Obama Gets His Tax Deal, Reanimating Reaganomics

John Nichols

Supply-side economics prevailed—at least politically—late Thursday, as the US House grudgingly approved President Obama's deal with congressional Republicans to extend Bush-era tax cuts for billionaires, creates broad estate-tax exemptions for millionaires and shapes economic policies based on tax cuts rather smart investment in job-creating infrastructure projects, schools and an engaged public sector.

Supply-side economics prevailed-at least politically-late Thursday,
as the US House grudgingly approved President Obama's deal with
congressional Republicans to extend Bush-era tax cuts for billionaires,
creates broad estate-tax exemptions for millionaires and shapes economic
policies based on tax cuts rather smart investment in job-creating
infrastructure projects, schools and an engaged public sector.

The House vote ended two weeks of wrangling over the deal that was
generally popular with Republicans who almost giddy at prospect that a
Democratic president would make tax cuts so central to his economic
agenda, but was sharply criticized by leading Democrats and
Vermont Independent Bernie Sanders as a reanimation of Reaganomics that
would widen the gap between rich and poor, starve federal, state and
local programs of needed resources, expand deficits and potentially
undermined Social Security.

Some of the tax cuts White House included in the agreement were
beneficial to working families, and the deal also includes an extension
of unemployment benefits. That, and pleas from Obama that a defeat of
the package could end his presidency, secured sufficient Democratic
support to clear the House-where opposition had threatened the measure.

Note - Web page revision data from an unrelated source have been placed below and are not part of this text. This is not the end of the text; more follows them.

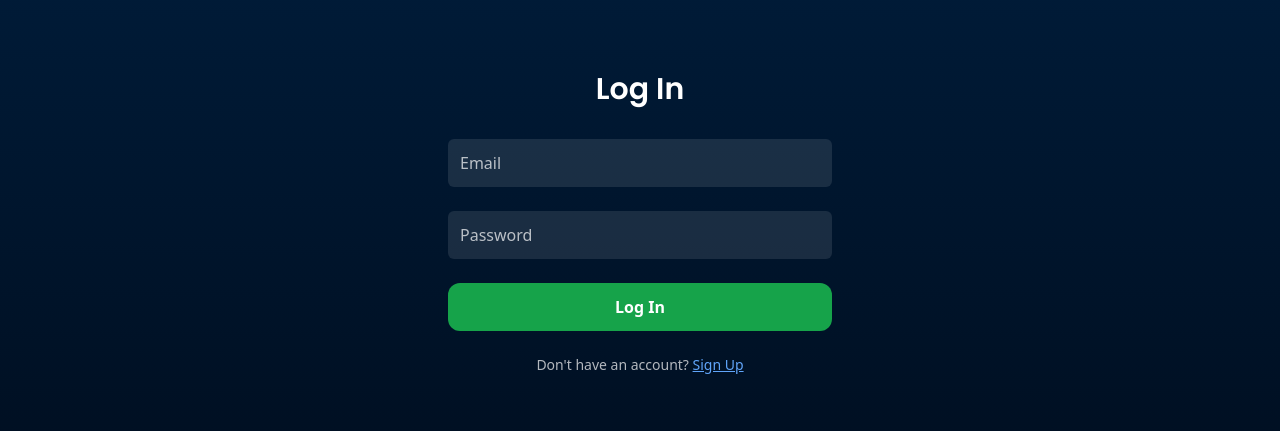
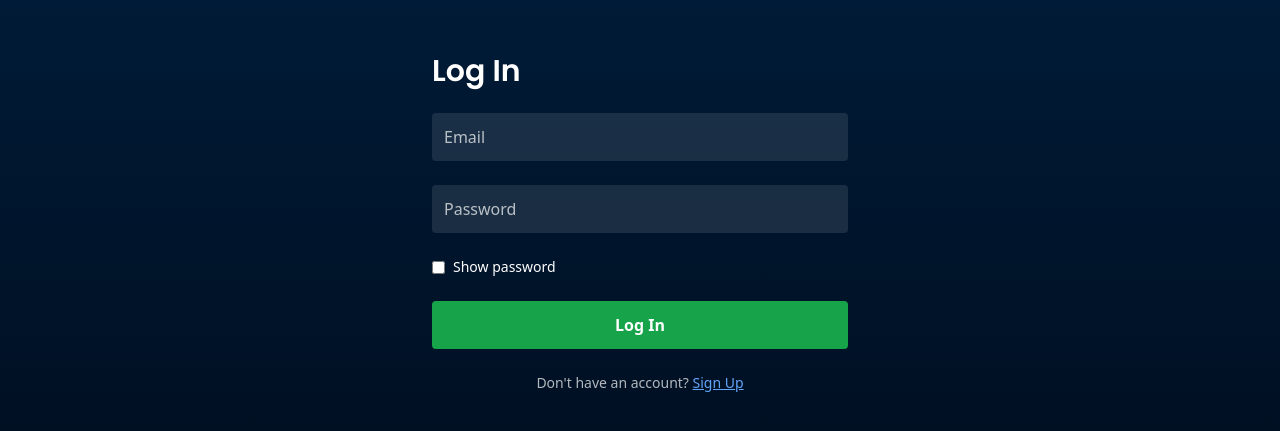
Before and after one commit to clampos/brute, a React (Vite) app: page /login in a window 1280 px wide. Shown: the part 177-608 px from the top of the page. Built offline with nearby package versions, Linux system fonts and the light colour scheme.

Commit message:
Small commit - added show password facility for Login.tsx

```diff
--- a/src/screens/Login.tsx
+++ b/src/screens/Login.tsx
@@ -1,4 +1,3 @@
-// src/pages/Login.tsx
 import { useState } from "react";
 import { useNavigate } from "react-router-dom";
 import { login } from "../services/authService";
@@ -6,6 +5,7 @@ import { login } from "../services/authService";
 export default function Login() {
   const [email, setEmail] = useState("");
   const [password, setPassword] = useState("");
+  const [showPassword, setShowPassword] = useState(false);
   const [error, setError] = useState("");
   const navigate = useNavigate();
 
@@ -30,36 +30,47 @@ export default function Login() {
 
   return (
     <div className="flex flex-col items-center justify-center h-screen bg-gradient-to-b from-[#001F3F] to-[#000B1A] text-white px-6">
-      <h1 className="text-3xl font-semibold mb-8 font-poppins">Log In</h1>
+      <div className="w-full max-w-md px-4 space-y-6">
+        <h1 className="text-3xl font-semibold mb-6 font-poppins">Log In</h1>
 
-      <form onSubmit={handleSubmit} className="w-full max-w-sm space-y-6">
+        <form onSubmit={handleSubmit} className="space-y-6">
           <input
             type="email"
             placeholder="Email"
             value={email}
             onChange={(e) => setEmail(e.target.value)}
-          className="w-full p-3 rounded-md bg-white/10 placeholder-white/70 text-white focus:outline-none"
+            className="w-full p-3 rounded bg-white/10 placeholder-white/70 text-white"
           />
           <input
-          type="password"
+            type={showPassword ? "text" : "password"}
             placeholder="Password"
             value={password}
             onChange={(e) => setPassword(e.target.value)}
-          className="w-full p-3 rounded-md bg-white/10 placeholder-white/70 text-white focus:outline-none"
+            className="w-full p-3 rounded bg-white/10 placeholder-white/70 text-white"
           />
+
+          <label className="text-sm flex items-center space-x-2">
+            <input
+              type="checkbox"
+              checked={showPassword}
+              onChange={(e) => setShowPassword(e.target.checked)}
+            />
+            <span>Show password</span>
+          </label>
 
           <button
             type="submit"
-          className="w-full py-3 bg-green-600 rounded-xl font-semibold hover:bg-green-700 transition"
+            className="w-full py-3 bg-green-600 rounded font-semibold hover:bg-green-700 transition"
           >
             Log In
           </button>
         </form>
 
         {error && (
-        <p className="text-red-400 mt-4 text-sm text-center">{error}</p>
+          <p className="text-red-400 mt-2 text-sm text-center">{error}</p>
         )}
-      <p className="mt-6 text-sm text-white/70 text-center max-w-xs">
+
+        <p className="text-center text-sm text-white/70">
           Don&apos;t have an account?{" "}
           <button
             onClick={() => navigate("/signup")}
@@ -69,5 +80,6 @@ export default function Login() {
           </button>
         </p>
       </div>
+    </div>
   );
 }
--- a/src/screens/Signup.tsx
+++ b/src/screens/Signup.tsx
@@ -81,7 +81,8 @@ export default function Signup() {
   return (
     <div className="flex flex-col items-center justify-center h-screen bg-gradient-to-b from-[#001F3F] to-[#000B1A] text-white px-6">
       <div className="w-full max-w-md px-4 space-y-6">
-        <h1 className="text-3xl font-semibold mb-8 font-poppins">Sign Up</h1>
+        <h1 className="text-3xl font-semibold mb-6 font-poppins">Sign Up</h1>
+
         <input
           type="text"
           placeholder="First Name"
```
Also changed, not shown: 1 other file (tests, documents, lock files or other folders). Lines whose indentation alone changed are shown as unchanged.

"I applaud President Obama for his side of the ledger," a restrained
House Speaker Nancy Pelosi, D-California, said after the House voted
277-148 for the measure . "I'm sorry the price that had to be paid for
it is so high."

What was the price?

"This basically concedes the argument to the supply-side Republican failed economic policies," explained Oregon Democrat. Peter DeFazio, a prime mover in efforts to block the bill's tax cuts for the wealthy.

DeFazio's allies, and there were many of them (even among the
Democrats who ultimately voted for a bill after their party's president
pleaded for support), argued that the measure would do little to help
the hardest hit Americans while returning to the unsustainable defficit
spending of the Reagan era.

"Wake up and listen to the sirens," California Congressman Sam
Farr shouted on the House floor. "I can't believe you talk about this
bill as fiscal sanity. It's fiscal insanity."

The fiscal insanity is likely to spread, as Senate Democrats on
Thursday abandoned efforts to pass an omnibus spending bill to fund the
federal government in the coming year. That move, in the words of
veteran Washington observer and Politico Capital Hill writer David Rogers has
the effect of "pushing major spending decisions into the next Congress
and giving Republicans immense new leverage to confront President Barack
Obama priorities.

Ultimately, most Democratic leaders in the House recognized that threat.

Pelosi did not vote on the measure that she steered to approval in
one of the last acts of her speakership, while most members of her
leadership team cast "no" votes.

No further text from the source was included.